In one of the fastest growing, popular T.V. programs, Ghost Hunters, the team of paranormal investigators use various equipment, including digital thermometers, EMF meters, thermographic and night vision cameras, handheld static digital video cameras, digital audio recorders and laptop computers.
The team has also experimented, in at least one of their episodes, with a geiger counter. During their investigation it was used to see if any anomalous readings would register. Also, the K-2 (or K-II) meter, a type of EMF meter that uses a series of LEDs to measure the strength of an energy field instead of a numerical LCD screen, has been used in nearly all investigations.
The TAPS team ( Ghost Hunters/ The Atlantic Paranormal Society) investigated Charles Manson murders and during this investigation in particular, the team used a K-2 meter in an attempt to get “yes” and “no” responses to verbal questions posed to a “supposed entity” in a room.
Newer equipment that has been used are the custom-made geophone, which detects vibrations and flashes a series of LEDs that measure the intensity of the vibration, and an EMF detector. The EMF detector makes a buzzing sound when it senses an electromagnetic field, buzzing louder according to the strength of that field. In one of the episodes, the geophones were recorded on video flashing simultaneously with vibrations to the sounds of footsteps across a floor. No one was supposedly in the room.
We have all been raised to not believe everything you hear and now, in this day and age, with all the scientific special-effects for computer use and in movies, you can rarely believe what you see.
So, who is to say that the equipment actually and scientifically portrays proof of spiritual entities and is not just equipment showing readings of electrical fields, displaced gases, air pressure pockets and optical illusions? And if you think about it, it seems to be an oxymoron to have a show spouting “facts”/proof on a Science-Fiction ( key word being fiction ) station.
What is the probability that it isn’t just fiction?
Most, who say they have acquired proof, boil down to having personal experiences which then could be batted away as nonsense without use of such equipment.
Yet, how have we acquired most of our current scientific knowledge? We have obtained all hypothesis and most factually based answers through… well,… personal experience.
Proof or probability?
At 4 years of age, a voice without gender called to me from outside my house in the night. It remained on the outside of my bedroom wall coaxing me to let it in, to let it come in and play with me. It could not be seen out of my window. It never entered my room until I said it could come in.
Once giving it permission, a form of blackness, no bigger than a child of 8 years, materialized through the side of my bedroom wall. It glided slowly. This form had no solidity to it. It had the semblance of a head, arms and torso, yet no visibly distinct hands or feet. The only facial features, red eyes, cat-like in appearance.
I got out of bed and stood in front of it. It spoke to me with no lips. It said something that frightened me and I can never remember. All I could think to do was run to the wall and turn on my light. Flick!
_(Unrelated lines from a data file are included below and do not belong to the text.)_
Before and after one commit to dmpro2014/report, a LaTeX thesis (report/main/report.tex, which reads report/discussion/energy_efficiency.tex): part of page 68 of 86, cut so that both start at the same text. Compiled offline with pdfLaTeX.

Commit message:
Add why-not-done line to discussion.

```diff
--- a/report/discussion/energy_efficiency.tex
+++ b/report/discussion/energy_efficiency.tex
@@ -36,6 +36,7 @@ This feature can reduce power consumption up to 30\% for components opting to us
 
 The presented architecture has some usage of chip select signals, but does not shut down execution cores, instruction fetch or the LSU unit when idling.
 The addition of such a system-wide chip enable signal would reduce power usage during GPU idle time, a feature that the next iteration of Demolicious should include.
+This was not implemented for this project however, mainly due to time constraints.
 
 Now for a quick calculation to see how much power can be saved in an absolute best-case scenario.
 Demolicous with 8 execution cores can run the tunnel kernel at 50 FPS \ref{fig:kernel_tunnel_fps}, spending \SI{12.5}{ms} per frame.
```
It was gone.
It returned to my room on different nights until the age of 5.
No one ever believed me. No proof. So, what is the probability it existed?
Do you have a ghost story? Are you a skeptic?
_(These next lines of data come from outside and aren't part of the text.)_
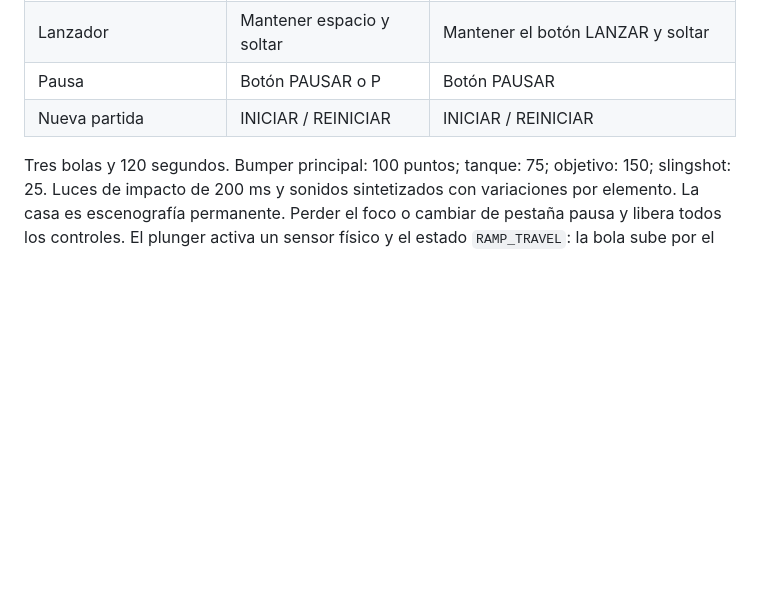
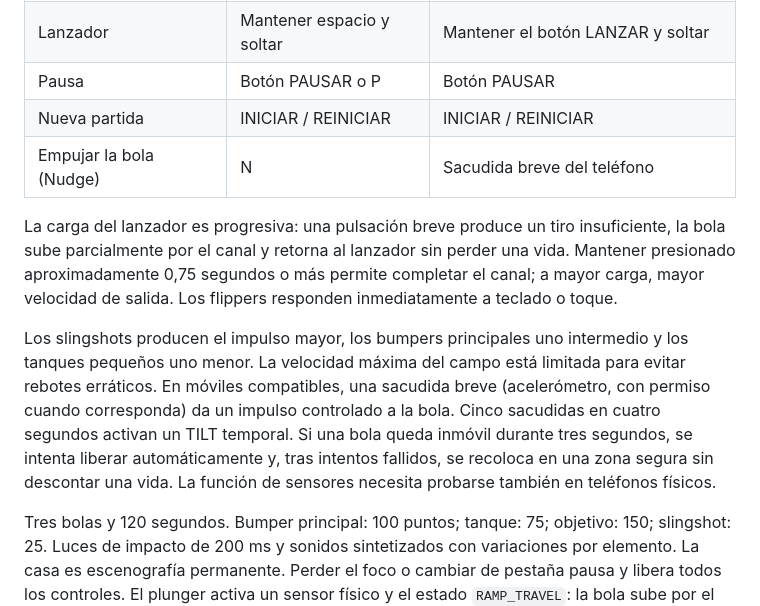
Before and after one commit to cebx3001/Ferrisariato-, a Markdown page: games/pinball/README.md, the part around the change. Rendered like a GitHub page; blank space fills up the shorter version.

Commit message:
docs(pinball): new launch charging, nudge, tilt and rebound balance

```diff
--- a/games/pinball/README.md
+++ b/games/pinball/README.md
@@ -25,6 +25,23 @@ El audio se habilita con la primera interacción del usuario.
 | Lanzador | Mantener espacio y soltar | Mantener el botón LANZAR y soltar |
 | Pausa | Botón PAUSAR o P | Botón PAUSAR |
 | Nueva partida | INICIAR / REINICIAR | INICIAR / REINICIAR |
+| Empujar la bola (Nudge) | N | Sacudida breve del teléfono |
+
+La carga del lanzador es progresiva: una pulsación breve produce un tiro
+insuficiente, la bola sube parcialmente por el canal y retorna al lanzador sin
+perder una vida. Mantener presionado aproximadamente 0,75 segundos o más
+permite completar el canal; a mayor carga, mayor velocidad de salida.
+Los flippers responden inmediatamente a teclado o toque.
+
+Los slingshots producen el impulso mayor, los bumpers principales uno
+intermedio y los tanques pequeños uno menor. La velocidad máxima del campo
+está limitada para evitar rebotes erráticos. En móviles compatibles, una
+sacudida breve (acelerómetro, con permiso cuando corresponda) da un impulso
+controlado a la bola. Cinco sacudidas en cuatro segundos activan un TILT
+temporal. Si una bola queda inmóvil durante tres segundos, se intenta
+liberar automáticamente y, tras intentos fallidos, se recoloca en una zona
+segura sin descontar una vida. La función de sensores necesita probarse
+también en teléfonos físicos.
 
 Tres bolas y 120 segundos. Bumper principal: 100 puntos; tanque: 75;
 objetivo: 150; slingshot: 25. Luces de impacto de 200 ms y sonidos sintetizados
```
Here are links to other sites involving paranormal research:
Today is 3-D Movie Day? Can you guess which one was the first movie to be filmed for 3-D? Surprisingly, in 1953, Vincent Price ( oh, please, tell me you know one of the fathers of post war horror) starred in “The House of Wax,” (the original and in my opinion the best)the first full-length movie in 3-D. Trivia fans: it was also one of the few horror films of the period to be shot in color. Price was also known for the effects of his acting through voice drop ins, such as Michael Jackson’s song “Thriller”~~
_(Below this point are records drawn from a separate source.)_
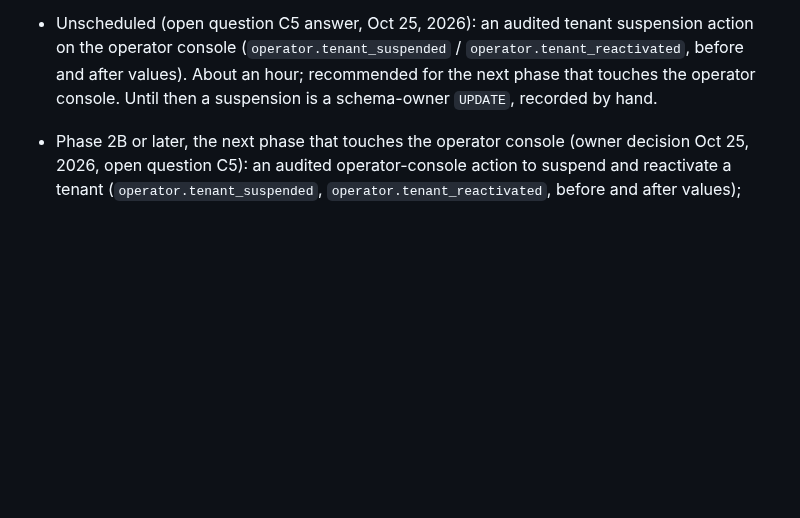
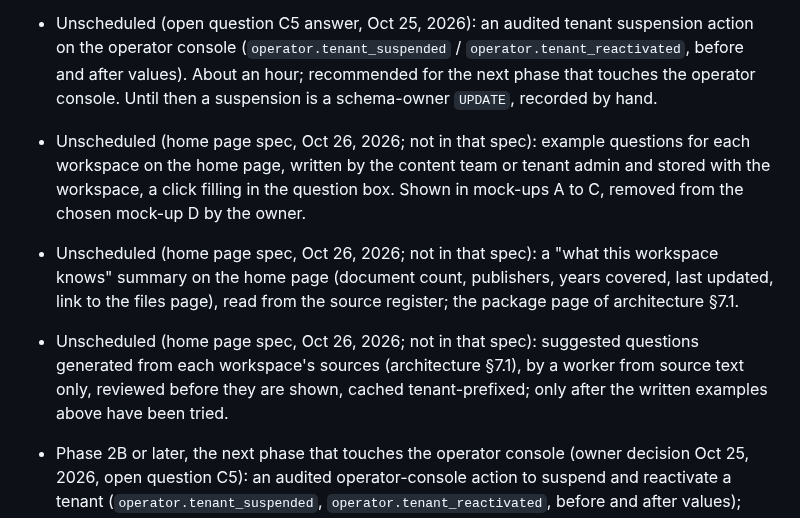
Before and after one commit to pluralfutures/ask.spore, a Markdown page: design/specs/backlog.md, the part around the change. Rendered like a GitHub page; blank space fills up the shorter version.

```diff
--- a/design/specs/backlog.md
+++ b/design/specs/backlog.md
@@ -111,6 +111,9 @@ Ideas and deferred items raised during a phase that belong to a later phase. One
 - Unscheduled (UX-24 close-out, Oct 25, 2026): the visual suite's tolerance (`maxDiffPixelRatio: 0.001` of a full-page screenshot, `playwright.visual.config.ts`) lets a change of up to about a thousand pixels pass, such as two 14 px icons or a badge, so such a change neither fails nor refreshes the stored snapshot. Options: `maxDiffPixels` with a small absolute number, or element screenshots for the dense components (citation panel, tables). Check for flakiness across machines before tightening.
 - Unscheduled (P2A-08 build, Oct 25, 2026): support on a **user's** own conversation. Today a tenant admin can grant only one of their own conversations (or the settings); a user's conversation is never readable by the operators. If clients ask for it: a user marks one conversation "ask for support", their admin approves it as a grant (same table, scope and checks), and both see the reads. Needs the owner's answer to `phase-2a-findings.md` §2, question 1, and possibly a new notice version.
 - Unscheduled (open question C5 answer, Oct 25, 2026): an audited tenant suspension action on the operator console (`operator.tenant_suspended` / `operator.tenant_reactivated`, before and after values). About an hour; recommended for the next phase that touches the operator console. Until then a suspension is a schema-owner `UPDATE`, recorded by hand.
+- Unscheduled (home page spec, Oct 26, 2026; not in that spec): example questions for each workspace on the home page, written by the content team or tenant admin and stored with the workspace, a click filling in the question box. Shown in mock-ups A to C, removed from the chosen mock-up D by the owner.
+- Unscheduled (home page spec, Oct 26, 2026; not in that spec): a "what this workspace knows" summary on the home page (document count, publishers, years covered, last updated, link to the files page), read from the source register; the package page of architecture §7.1.
+- Unscheduled (home page spec, Oct 26, 2026; not in that spec): suggested questions generated from each workspace's sources (architecture §7.1), by a worker from source text only, reviewed before they are shown, cached tenant-prefixed; only after the written examples above have been tried.
 
 - Phase 2B or later, the next phase that touches the operator console (owner decision Oct 25, 2026, open question C5): an audited operator-console action to suspend and reactivate a tenant (`operator.tenant_suspended`, `operator.tenant_reactivated`, before and after values); until then a suspension on its own is a schema-owner `UPDATE` recorded by hand.
 
```
Also changed, not shown: design/specs/home-page-spec.md (added, +134 -0 lines).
Here are a few more horror classics he can be found in.
“A man who limits his interests, limits his life.” — Vincent Price